Question:

NADINE: You have created some fantastic, original and well thought out magical systems. Where did you get the inspiration for the metal-based system of the Mistborn series and the breath-based system of Warbreaker?

Answer:

BRANDON SANDERSON: Thank you! During the early days of my career—before I got published—I found myself naturally creating a new magic system for each book I wrote. I'm not sure why I did this. I just found the process too involving, too interesting, to stop.

For Mistborn, I came to the book wanting several things. I wanted a great magic system that would enhance the graceful, martial-arts style fights. This was going to be a series of sneaking thieves, assassins, and night-time exploration. And so I developed the powers with a focus on that idea. What would make the thieving crew better at what they did? I based each power around an archetype of a thieving crew. The Thug, the Sneak, the Fast-talker, etc.

At the same time, I wanted to enhance the 'industrial revolution' feel of the novels through the magic system. I wanted something that felt like an industrial-age science, something that was a good hybrid of science and magic. I found myself drawn to Alchemy and its use of metals, then extrapolated from that to a way to release power locked inside of metal. Metabolism grew out of that. It felt natural. We metabolize food for energy; letting Allomancers metabolize metal had just the right blend of science and magic.

For Warbreaker, I was looking back a little further, shooting for a more Renaissance-era feel. And so, I extrapolated from the early beliefs that similarities created bonds. In other words, you could affect an object (in this case, bring an object to life) by creating a bond between it and yourself, letting it take on a semblance of your own life.

Moving beyond that was the idea of color as life. When a person dies, their color drains from them. The same happens when plants die. Vibrant color is a sign of life itself, and so I worked with this metaphor and the concept of Breath as life to develop the magic. In this case, I wanted magical powers that would work better 'in' society, meaning things that would enhance regular daily lives. Magical servants and soldiers, animated through arcane powers, worked better for this world than something more strictly fighting-based, like in Mistborn.

I assume Elantris has also some inspiration, but he sadly didn't add this to his answer.

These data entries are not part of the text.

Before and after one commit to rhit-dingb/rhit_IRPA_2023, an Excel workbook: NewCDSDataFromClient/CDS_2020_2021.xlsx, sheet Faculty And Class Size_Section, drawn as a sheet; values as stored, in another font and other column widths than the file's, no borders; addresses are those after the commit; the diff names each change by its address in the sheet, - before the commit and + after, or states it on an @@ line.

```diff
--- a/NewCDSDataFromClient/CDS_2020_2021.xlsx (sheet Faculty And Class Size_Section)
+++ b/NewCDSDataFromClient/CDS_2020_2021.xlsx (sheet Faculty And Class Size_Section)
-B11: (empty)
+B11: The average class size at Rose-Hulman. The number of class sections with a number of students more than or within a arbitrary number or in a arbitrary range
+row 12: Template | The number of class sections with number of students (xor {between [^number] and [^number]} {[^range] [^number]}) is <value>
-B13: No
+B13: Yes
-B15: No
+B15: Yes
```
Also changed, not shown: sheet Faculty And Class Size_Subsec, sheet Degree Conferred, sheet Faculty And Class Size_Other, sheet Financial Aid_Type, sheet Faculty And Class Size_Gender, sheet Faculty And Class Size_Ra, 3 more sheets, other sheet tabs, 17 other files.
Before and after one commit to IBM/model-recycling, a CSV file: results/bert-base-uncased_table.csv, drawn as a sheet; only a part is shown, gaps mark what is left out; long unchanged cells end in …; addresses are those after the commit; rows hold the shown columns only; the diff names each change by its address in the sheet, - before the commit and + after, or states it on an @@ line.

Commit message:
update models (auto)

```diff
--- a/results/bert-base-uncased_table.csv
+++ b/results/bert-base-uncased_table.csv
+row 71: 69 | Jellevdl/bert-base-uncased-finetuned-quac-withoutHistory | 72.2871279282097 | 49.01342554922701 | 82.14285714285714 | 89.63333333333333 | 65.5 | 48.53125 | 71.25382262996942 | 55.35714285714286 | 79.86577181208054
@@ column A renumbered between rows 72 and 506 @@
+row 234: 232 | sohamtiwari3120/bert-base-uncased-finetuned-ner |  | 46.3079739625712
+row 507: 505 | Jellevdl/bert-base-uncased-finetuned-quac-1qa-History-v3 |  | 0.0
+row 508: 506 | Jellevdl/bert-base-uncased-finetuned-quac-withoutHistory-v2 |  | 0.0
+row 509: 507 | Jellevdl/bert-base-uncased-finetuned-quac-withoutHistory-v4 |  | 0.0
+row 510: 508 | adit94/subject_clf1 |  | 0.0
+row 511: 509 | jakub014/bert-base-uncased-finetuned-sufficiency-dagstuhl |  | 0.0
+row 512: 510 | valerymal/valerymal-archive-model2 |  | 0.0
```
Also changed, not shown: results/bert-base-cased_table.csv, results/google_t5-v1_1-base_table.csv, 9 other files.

I only found this answer as a general inspiration for the book, but not the magic system itself (http://www.theoryland.com/intvmain.php?i=428#11):

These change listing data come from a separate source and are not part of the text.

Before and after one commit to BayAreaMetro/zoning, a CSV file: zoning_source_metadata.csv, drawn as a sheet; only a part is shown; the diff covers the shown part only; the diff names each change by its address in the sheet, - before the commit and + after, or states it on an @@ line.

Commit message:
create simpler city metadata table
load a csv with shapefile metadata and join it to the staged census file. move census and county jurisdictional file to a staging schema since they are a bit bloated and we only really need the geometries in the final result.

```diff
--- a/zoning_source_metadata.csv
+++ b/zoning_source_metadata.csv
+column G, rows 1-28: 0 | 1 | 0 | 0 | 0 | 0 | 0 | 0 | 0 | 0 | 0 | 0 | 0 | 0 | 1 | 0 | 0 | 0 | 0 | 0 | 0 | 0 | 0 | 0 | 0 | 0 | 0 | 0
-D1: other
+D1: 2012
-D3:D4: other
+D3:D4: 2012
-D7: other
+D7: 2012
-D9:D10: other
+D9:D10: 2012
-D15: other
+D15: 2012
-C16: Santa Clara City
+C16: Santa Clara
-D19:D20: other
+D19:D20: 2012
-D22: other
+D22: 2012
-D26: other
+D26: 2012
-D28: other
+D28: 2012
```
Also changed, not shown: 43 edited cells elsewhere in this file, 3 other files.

As with all of my books, there wasn't one single inspiration, but a number of them. A few of them here were: Chinese and its writing system, and how it relates to Japanese and Korean. The difference between teaching others of your faith in order to help them, as opposed to teaching them in order to aggrandize yourself. What it would be like to live in a leper colony. A king made into a beggar. A woman who, like a friend of mine, felt she was too tall and too smart for men to find her attractive. Magical servants that didn't look like any I'd read about before. And the thought of telling a story about someone who was basically a good, normal person—without a deep, dark past or terrible hidden flaw—who got trust into the worst situation I could imagine.

2

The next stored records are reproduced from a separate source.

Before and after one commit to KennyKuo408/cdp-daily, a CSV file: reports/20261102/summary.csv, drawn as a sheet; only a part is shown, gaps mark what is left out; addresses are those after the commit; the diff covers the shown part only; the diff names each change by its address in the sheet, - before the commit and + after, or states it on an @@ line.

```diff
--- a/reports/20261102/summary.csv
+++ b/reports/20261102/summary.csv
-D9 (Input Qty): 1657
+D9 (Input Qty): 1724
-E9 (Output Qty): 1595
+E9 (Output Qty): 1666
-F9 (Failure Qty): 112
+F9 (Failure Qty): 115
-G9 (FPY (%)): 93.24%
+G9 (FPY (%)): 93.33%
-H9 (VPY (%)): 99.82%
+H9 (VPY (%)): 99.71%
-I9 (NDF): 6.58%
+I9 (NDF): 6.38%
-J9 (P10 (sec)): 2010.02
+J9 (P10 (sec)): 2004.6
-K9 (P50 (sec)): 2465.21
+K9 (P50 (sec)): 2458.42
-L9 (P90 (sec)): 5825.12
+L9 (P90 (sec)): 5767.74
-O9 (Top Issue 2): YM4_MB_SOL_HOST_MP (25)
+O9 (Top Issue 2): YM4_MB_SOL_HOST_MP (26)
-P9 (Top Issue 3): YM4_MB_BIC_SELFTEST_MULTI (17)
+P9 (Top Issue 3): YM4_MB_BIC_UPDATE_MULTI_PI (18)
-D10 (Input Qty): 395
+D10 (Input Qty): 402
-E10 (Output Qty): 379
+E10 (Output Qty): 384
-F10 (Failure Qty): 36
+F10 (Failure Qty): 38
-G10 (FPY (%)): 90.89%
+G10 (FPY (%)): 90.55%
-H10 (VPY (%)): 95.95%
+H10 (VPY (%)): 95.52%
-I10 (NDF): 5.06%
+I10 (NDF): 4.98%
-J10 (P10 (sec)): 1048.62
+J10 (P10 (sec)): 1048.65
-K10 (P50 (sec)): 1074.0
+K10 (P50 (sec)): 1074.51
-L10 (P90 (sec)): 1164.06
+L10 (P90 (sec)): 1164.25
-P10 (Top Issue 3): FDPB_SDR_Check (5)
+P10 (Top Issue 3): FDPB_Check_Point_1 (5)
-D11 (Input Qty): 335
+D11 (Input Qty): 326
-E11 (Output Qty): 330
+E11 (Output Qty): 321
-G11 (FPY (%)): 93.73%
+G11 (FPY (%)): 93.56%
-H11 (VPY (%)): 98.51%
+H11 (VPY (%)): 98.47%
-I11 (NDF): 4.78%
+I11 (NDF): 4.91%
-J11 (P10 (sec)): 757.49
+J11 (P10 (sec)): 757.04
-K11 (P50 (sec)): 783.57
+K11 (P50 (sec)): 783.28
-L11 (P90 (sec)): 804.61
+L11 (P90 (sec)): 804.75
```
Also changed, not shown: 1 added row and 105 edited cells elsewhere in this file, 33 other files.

In addition to Thomas's comment, I'll also note that Sanderson has three rules for writing magic:

Sanderson's First Law of Magics:

An author’s ability to solve conflict with magic is DIRECTLY PROPORTIONAL to how well the reader understands said magic.

Sanderson's Second Law of Magics:

Limitations > Power

Sanderson's Third Law of Magics:

Expand what you already have before you add something new.

He also discusses his magic and world-building occasionally on Writing Excuses.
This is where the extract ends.